Two weeks before news broke that the IRS had targeted conservative groups for special scrutiny of their tax-exempt applications, a moderate GOP organization received word it was being audited — a move its organizers said suggests the tax agency’s scrutiny included non-tea party political groups.
Meanwhile the House’s top investigator, Oversight and Government Reform Committee Chairman Darrell E. Issa, released partial transcripts Sunday of interviews with IRS employees that the congressman said show officials in Washington were aware of the scrutiny.
The uneven scrutiny was “a problem that was coordinated in all likelihood right out of Washington headquarters and we’re getting to proving it,” said Mr. Issa, California Republican, on CNN’s “State of the Union.”
“My gut tells me that too many people knew this wrongdoing was going on before the election and at least by some sort of convenient, benign neglect allowed it to go on through the election,” Mr. Issa said. “I’m not making any allegations as to motive, that they set out to do it. But certainly people knew it was happening.”
The latest accusations come as IRS officials prepare for yet another series of hearings on Capitol Hill, where lawmakers are now investigating everything from the agency’s management to the way IRS staffers spend money on travel and conferences.
“The IRS is an agency in crisis,” said Mr. Issa on Friday, upon announcing that he has scheduled a hearing Thursday to look at IRS spending on lavish hotel suites and high-dollar entertaining. “The oversight committee will examine these egregious abuses of the public trust and an IRS culture that shuns accountability.”
“Their paid liar, their spokesperson he’s still making up things about what happened and calling this a local rogue,” said Mr. Issa, referencing a photo of White House spokesman Jay Carney. “The president’s spokesman — spokesperson — is saying whatever’s convenient at the time. The story changes.”
Mr. Issa’s committee will look into videos his investigators obtained of lavish conferences held by the IRS, similar to those that landed the General Services Administration, another federal agency, in hot water several years ago. Mr. Issa said some of the deals worked out with hotels amounted to “kickbacks.”
The IRS says the conferences happened some time ago and that it no longer spends money so lavishly, but Mr. Issa countered that the recent revelations about the agency targeting conservatives should leave taxpayers wondering about the agency.
Also this week are a hearing with new acting IRS Commissioner Danny Werfel, whom President Obama tapped to clean up the mess, and a hearing to give some of the conservative groups who were targeted a chance to testify.
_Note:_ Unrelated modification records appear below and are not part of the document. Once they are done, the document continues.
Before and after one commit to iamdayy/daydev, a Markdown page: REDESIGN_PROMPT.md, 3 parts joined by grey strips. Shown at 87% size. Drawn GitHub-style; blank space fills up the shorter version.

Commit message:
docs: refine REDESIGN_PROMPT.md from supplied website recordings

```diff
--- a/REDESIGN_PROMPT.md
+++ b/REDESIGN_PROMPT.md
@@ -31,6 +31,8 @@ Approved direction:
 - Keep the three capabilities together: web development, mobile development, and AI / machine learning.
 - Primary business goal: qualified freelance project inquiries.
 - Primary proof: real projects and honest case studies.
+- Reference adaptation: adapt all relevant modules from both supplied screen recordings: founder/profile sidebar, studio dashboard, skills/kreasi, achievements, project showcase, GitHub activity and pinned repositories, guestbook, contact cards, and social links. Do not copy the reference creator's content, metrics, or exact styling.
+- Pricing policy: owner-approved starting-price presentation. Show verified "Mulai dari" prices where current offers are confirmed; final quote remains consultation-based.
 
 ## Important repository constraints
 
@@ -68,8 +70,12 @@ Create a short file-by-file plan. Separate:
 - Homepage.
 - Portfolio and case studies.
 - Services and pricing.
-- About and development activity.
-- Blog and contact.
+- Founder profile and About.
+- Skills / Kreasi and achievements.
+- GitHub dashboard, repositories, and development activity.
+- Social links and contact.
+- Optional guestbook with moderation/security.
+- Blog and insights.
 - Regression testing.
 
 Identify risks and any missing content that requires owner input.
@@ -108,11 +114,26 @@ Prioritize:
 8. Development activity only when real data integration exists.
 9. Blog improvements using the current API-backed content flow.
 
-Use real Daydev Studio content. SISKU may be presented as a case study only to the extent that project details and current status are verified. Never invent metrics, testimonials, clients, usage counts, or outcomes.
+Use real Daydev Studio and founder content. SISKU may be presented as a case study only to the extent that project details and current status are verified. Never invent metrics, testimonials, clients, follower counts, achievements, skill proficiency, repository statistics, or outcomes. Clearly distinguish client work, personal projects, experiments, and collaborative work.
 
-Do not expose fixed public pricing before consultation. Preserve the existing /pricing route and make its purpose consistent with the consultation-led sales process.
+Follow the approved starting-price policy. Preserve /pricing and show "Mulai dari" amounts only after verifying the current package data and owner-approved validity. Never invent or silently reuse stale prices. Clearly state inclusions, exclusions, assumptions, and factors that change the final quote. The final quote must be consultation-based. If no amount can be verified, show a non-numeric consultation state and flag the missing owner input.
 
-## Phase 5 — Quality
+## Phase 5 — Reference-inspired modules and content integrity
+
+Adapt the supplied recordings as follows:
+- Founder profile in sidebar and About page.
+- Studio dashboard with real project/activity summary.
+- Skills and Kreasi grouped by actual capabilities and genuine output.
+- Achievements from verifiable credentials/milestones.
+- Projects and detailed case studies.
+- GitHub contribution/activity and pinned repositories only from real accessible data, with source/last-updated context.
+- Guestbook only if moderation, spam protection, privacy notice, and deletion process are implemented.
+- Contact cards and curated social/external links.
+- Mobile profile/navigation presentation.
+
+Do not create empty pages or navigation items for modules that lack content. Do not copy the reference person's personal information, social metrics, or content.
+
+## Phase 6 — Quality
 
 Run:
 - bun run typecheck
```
An inspector general has reported that the IRS specifically targeted conservative groups that applied for tax-exempt status, subjecting them to probing questions that agency officials now acknowledge were inappropriate.
But other groups not on the inspector general’s list have also come forward and said they felt like they got unwarranted extra scrutiny from the tax agency — and that group now includes the moderate-leaning Main Street Partnership.
The audit notice for MSP came from the same Cincinnati office that the inspector general blamed for the conservative groups’ scrutiny, said former Rep. Steven C. LaTourette, Ohio Republican, who is the head of the partnership.
IRS officials told the group they are auditing its 2009 filings, when the group was still known as the Republican Main Street Partnership. Mr. LaTourette said that raises the question of whether the IRS was targeting anyone associated with the GOP.